If Trump wins, Republicans are likely to control the House and the Senate at least through 2020 and build on the huge majority of state legislatures they already control. Trump’s number one goal will be avoiding a primary challenge, and the GOP’s main goal will be erasing anything Obama achieved and throwing out any rules that might prevent them from doing it. That means 20 million Americans losing their health insurance, Wall Street freed of any regulations that might prevent another financial crisis, and a reversal of any attempt to fight climate change. Yep, the future of the planet is actually at stake.
- There’s a huge opportunity to take Congress and expand on Obama’s legacy.
Look at all that gray.
A united Democratic party could make dreams of turning Arizona and Georgia into swing states more reliable than Trump’s skin tone.

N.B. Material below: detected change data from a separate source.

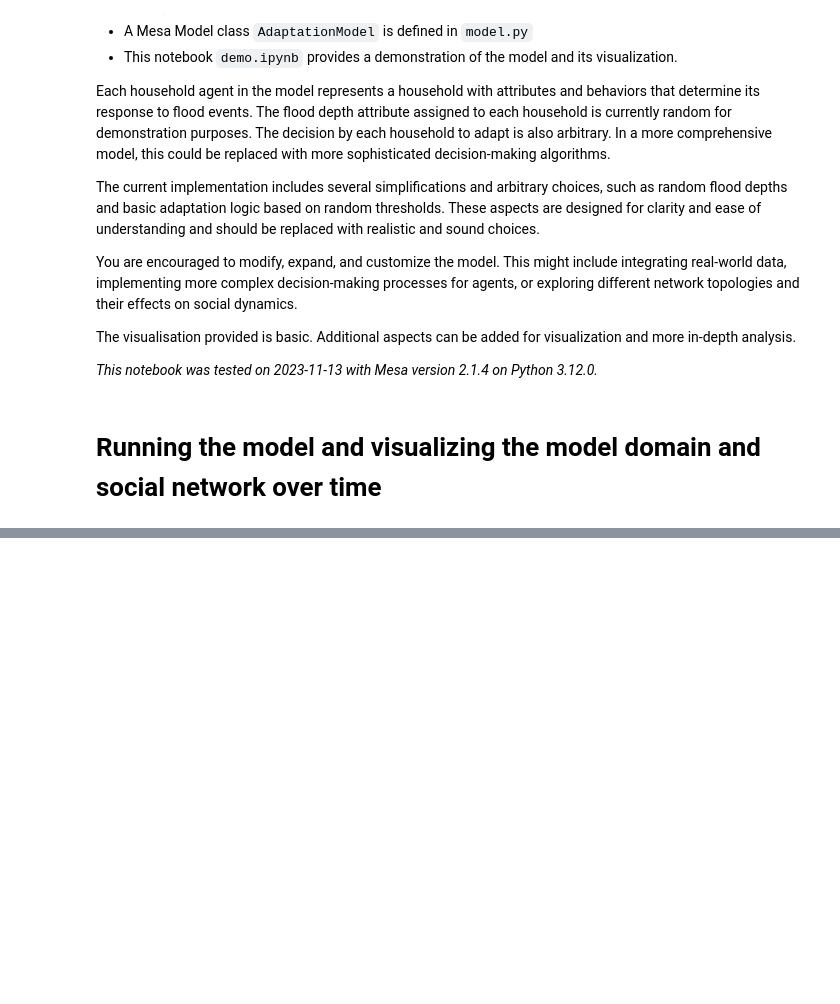
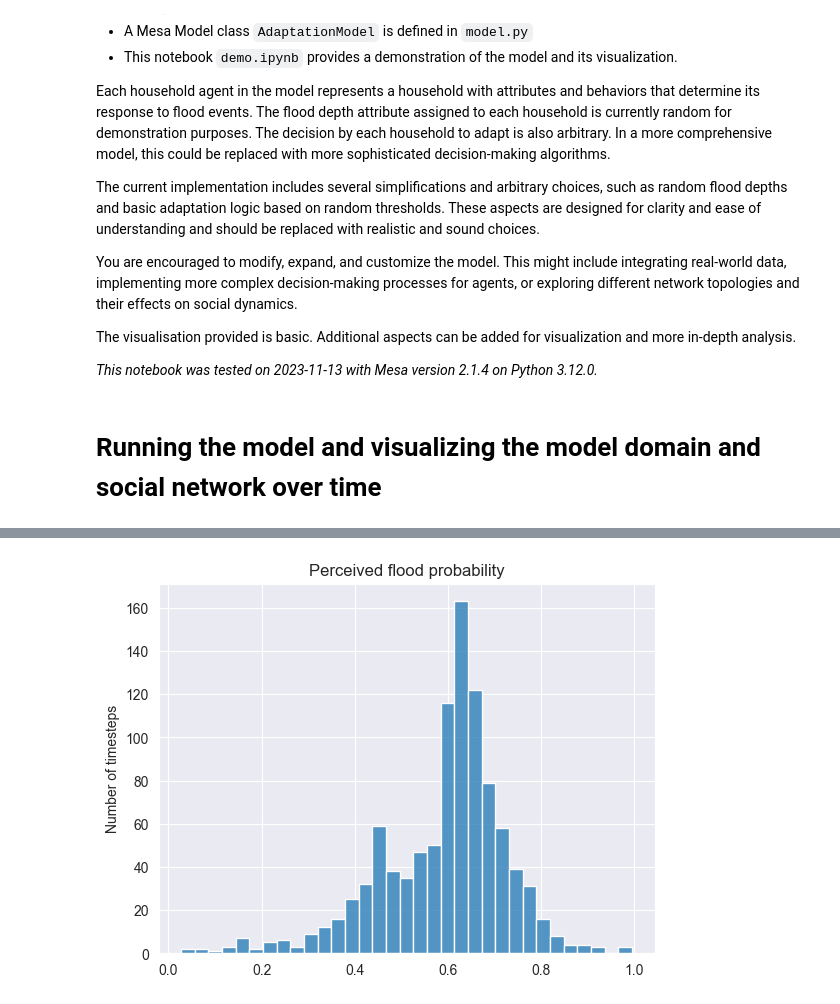
Before and after one commit to ElizeBr/ABM-Flood-adaptation-assignment, a Jupyter notebook: model/demo.ipynb, the cells around one changed output, grey strips where cells are left out. Drawn from its saved outputs; the diff is of its cells as text; code cells hidden in the pictures; blank space fills up the shorter version.

```diff
--- a/model/demo.ipynb
+++ b/model/demo.ipynb
@@ -172,0 +199,7 @@ g.set(title="Perceived flood probability", ylabel="Perceived flood probability")
+# %%
+agent_data = model.datacollector.get_agent_vars_dataframe()
+perceived_flood_probability = agent_data['PerceivedFloodProbability'].values
+g = sns.histplot(perceived_flood_probability, discrete= False)
+g.set(title="Perceived flood probability", ylabel="Number of timesteps");
+# %% [output]
+[figure, added]
```
Also changed, not shown: parts of 10 cells of this notebook, 3 other files.
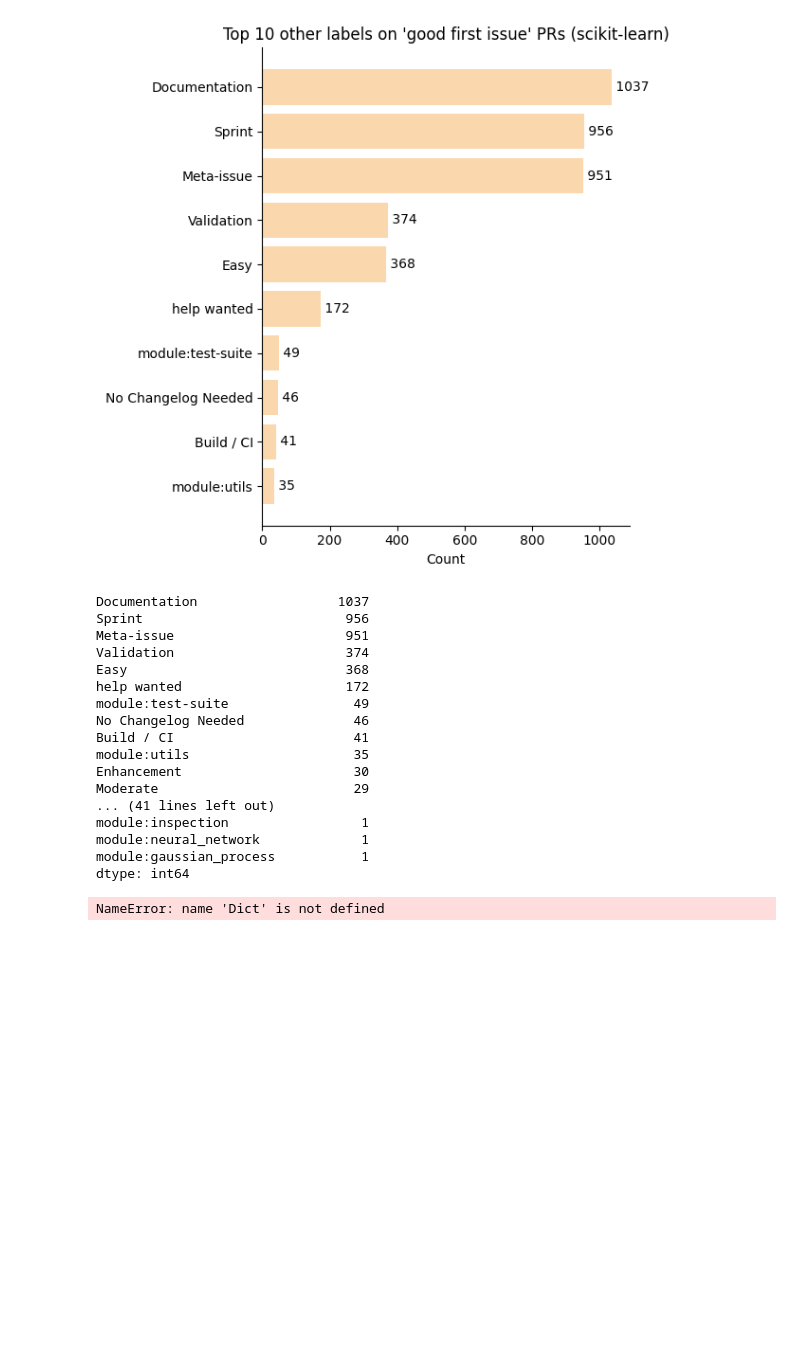
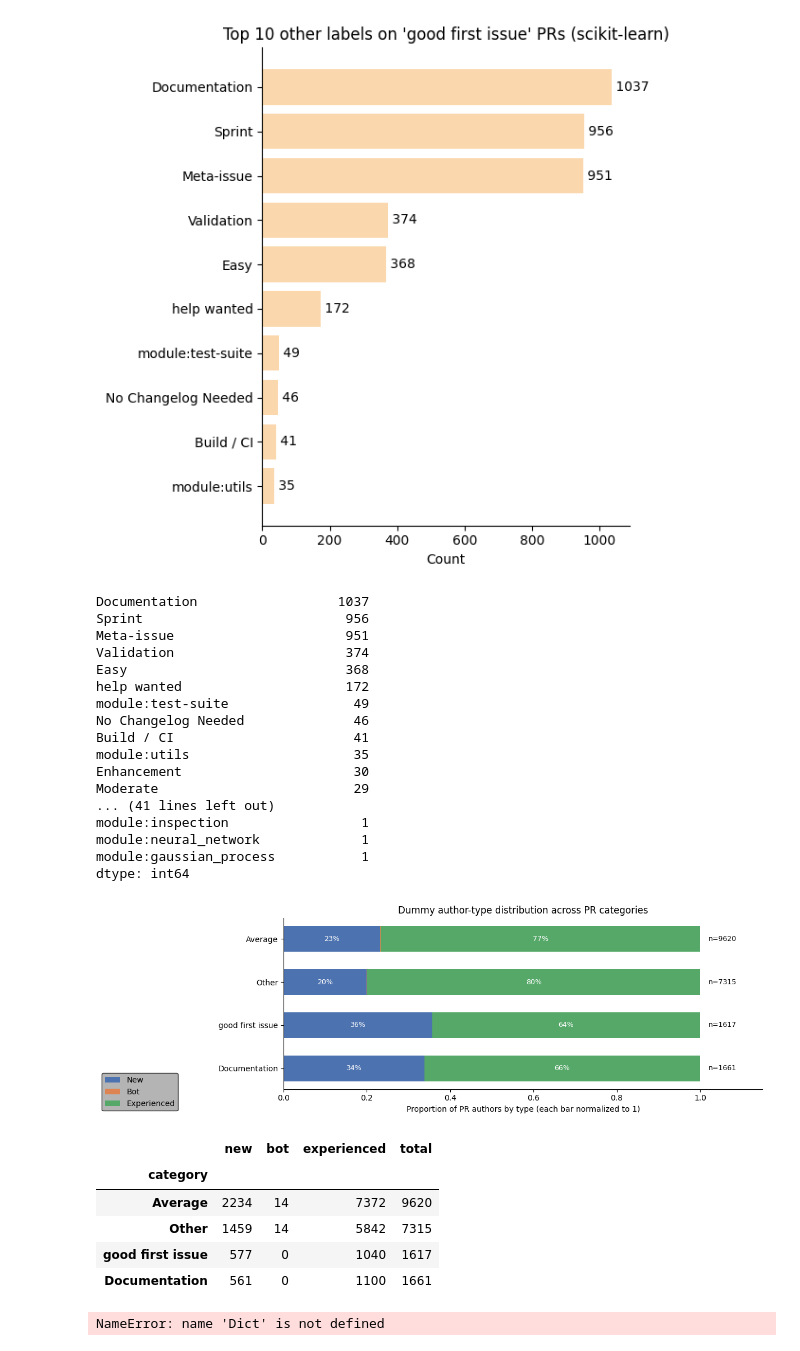
Before and after one commit to AlexS-1/Bachelor-Code, a Jupyter notebook: main.ipynb, the cells around one changed output. Saved outputs shown, nothing was run; the diff lists cells and outputs as text; code cells hidden in the pictures; blank space fills up the shorter version.

```diff
--- a/main.ipynb
+++ b/main.ipynb
@@ -475,16 +515,16 @@ from build.database_handler import get_ocel_data
 
 collection = "scikit-learn"
 
-# path = f"/Users/as/Downloads/scikit-learn-local-OCEL.json"
+path = f"/Users/alexanderschranner/Downloads/scikit-learn-OCEL.json"
 
-# with open(path) as f:
-#     ocel = json.load(f)
+with open(path) as f:
+    ocel = json.load(f)
 
-# for object in ocel["objects"]:
-#     insert_ocel_object(object, collection)
+for object in ocel["objects"]:
+    insert_ocel_object(object, collection)
 
-# for event in ocel["events"]:
-#     insert_ocel_event(event, collection)
+for event in ocel["events"]:
+    insert_ocel_event(event, collection)
 
 get_ocel_data(collection)
 # %% [output]
@@ -533,19 +531,0 @@ for file in files:
-# %%
-from build.database_handler import get_events_for_eventType, insert_event, initialise_database, remove_event
-
-collection = "scikit-learn"
-event_type = "DED"
-events = get_events_for_eventType(event_type, collection)
-
-initialise_database(collection)
-
-for event in events:
-    insert_event(
-        event["_id"].replace("dependency_deleted", "DEA"),
-        "dependency_deleted",
-        event["time"],
-        collection,
-        event["attributes"],
-        event["relationships"]
-    )
-    remove_event(event["_id"], collection)
@@ -753,34 +710,42 @@ def generate_dummy_author_distribution(collection, analysis_labels, plot: bool =
         height = 0.6
 
         plt.figure(figsize=(10, max(4, len(df) * 0.7)))
         left = np.zeros(len(df))
         for col in ["new", "bot", "experienced"]:
             vals = np.array(props[col].values)
             plt.barh(y, vals, left=left, height=height, color=colors[col], label=col.title())
             # annotate percentage if wide enough
             for i, (l, v) in enumerate(zip(left, vals)):
                 if v > 0.04:
                     plt.text(l + v/2, i, f"{int(round(v*100))}%", ha="center", va="center", color="white", fontsize=9)
             left += vals
 
         # annotate absolute totals on right
         for i, tot in enumerate(df["total"].values):
             plt.text(1.02, i, f"n={tot}", va="center", fontsize=9)
 
         plt.yticks(y, df.index)
         plt.xlim(0, 1.15)
         plt.xlabel("Proportion of PR authors by type (each bar normalized to 1)")
         plt.title("Dummy author-type distribution across PR categories")
         plt.legend(loc="lower right")
         plt.gca().invert_yaxis()
         plt.tight_layout()
         # Plot legend under the figure
         plt.legend(loc="lower center", bbox_to_anchor=(-0.3, -0.15), ncol=1)
         _set_plot_style_and_plot()
 
     return df
 
-generate_dummy_author_distribution("matplotlib", ["Maintenance", "Build", "Good first issue", "Documentation", "New feature"], plot=True)
+generate_dummy_author_distribution("scikit-learn", ["good first issue", "Documentation"], plot=True)
+# %% [output]
+[figure, added]
+|  | new | bot | experienced | total |
+| category |  |  |  |  |
+| Average | 2234 | 14 | 7372 | 9620 |
+| Other | 1459 | 14 | 5842 | 7315 |
+| good first issue | 577 | 0 | 1040 | 1617 |
+| Documentation | 561 | 0 | 1100 | 1661 |
 # %%
 import random
 from collections import defaultdict
```
Also changed, not shown: parts of 28 cells of this notebook, 2 other files.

The things that make Trump popular with Republicans repulse swing voters. A united attack on his con-man ways could give us the chance to elect a Congress that will not only sustain Obamacare but build in a Medicare public option, while making our tax rates more progressive and putting new restrictions on big banks — as both Sanders and Clinton have proposed.
- The GOP will be mostly united — and Trump will be more agile than any Republican before him.
Mega-donor Sheldon Adelson is already on the Trump train and Paul Ryan will soon join him, Reince Priebus assures us. Trump has wrapped up the nomination soon enough that he’ll have the resources and support needed to win. While there may not be enough white men in America to elect Trump, a united GOP would be poised to capitalize on a divided Democratic Party. Trump has no actual beliefs, which is a huge advantage when you’re representing an unpopular party with a track record of failure. And if there are any cracks among the left, his stubby little fingers will find them.
- The Democratic convention could be a historically clarifying event.
The only two living Republican presidents and the last GOP nominee for president have all said they have no plans to support Trump. But Dick Cheney and Dan Quayle back him. The GOP nominee is planning a spectacular for his convention, studded with reality stars to represent a party hollowed out by hostile takeover. Compare that to the Democratic stage: President Obama, Bernie Sanders, Elizabeth Warren, Joe Biden, Bill Clinton, and more, all making the case for Hillary Clinton and a Democratic future. The only way this won’t be a huge advantage in the war to stop Trump is if the convention descends into “chaos” over internecine differences.
- The Supreme F*cking Court.
If Trump looks like he can win, the Republican Senate will never confirm Merrick Garland. The best chance of turning to the Supreme Court toward the center-left will be gone and at least one — and as many as four — justices will essentially be appointed by the Heritage F*cking Foundation, the ultra-right wing “think tank” that the candidate with the convictions of a Macy’s Day parade float says will give him a list of names. Heritage not only wants to end a woman’s right to control her body, they also want to undo the federal government’s power to set a minimum wage, fight discrimination, and run programs like Medicare, Social Security and Medicaid.
The future of the world’s climate, the American middle class, and generations of progressive progress are at stake in November. And the sooner that all Democrats unite, the more likely it is we can avoid a catastrophe that by now everyone should see coming.
Photo: Democratic U.S. presidential candidate Bernie Sanders greets supporters after a campaign rally in Salem, Oregon, U.S., May 10, 2016. REUTERS/Jim Urquhart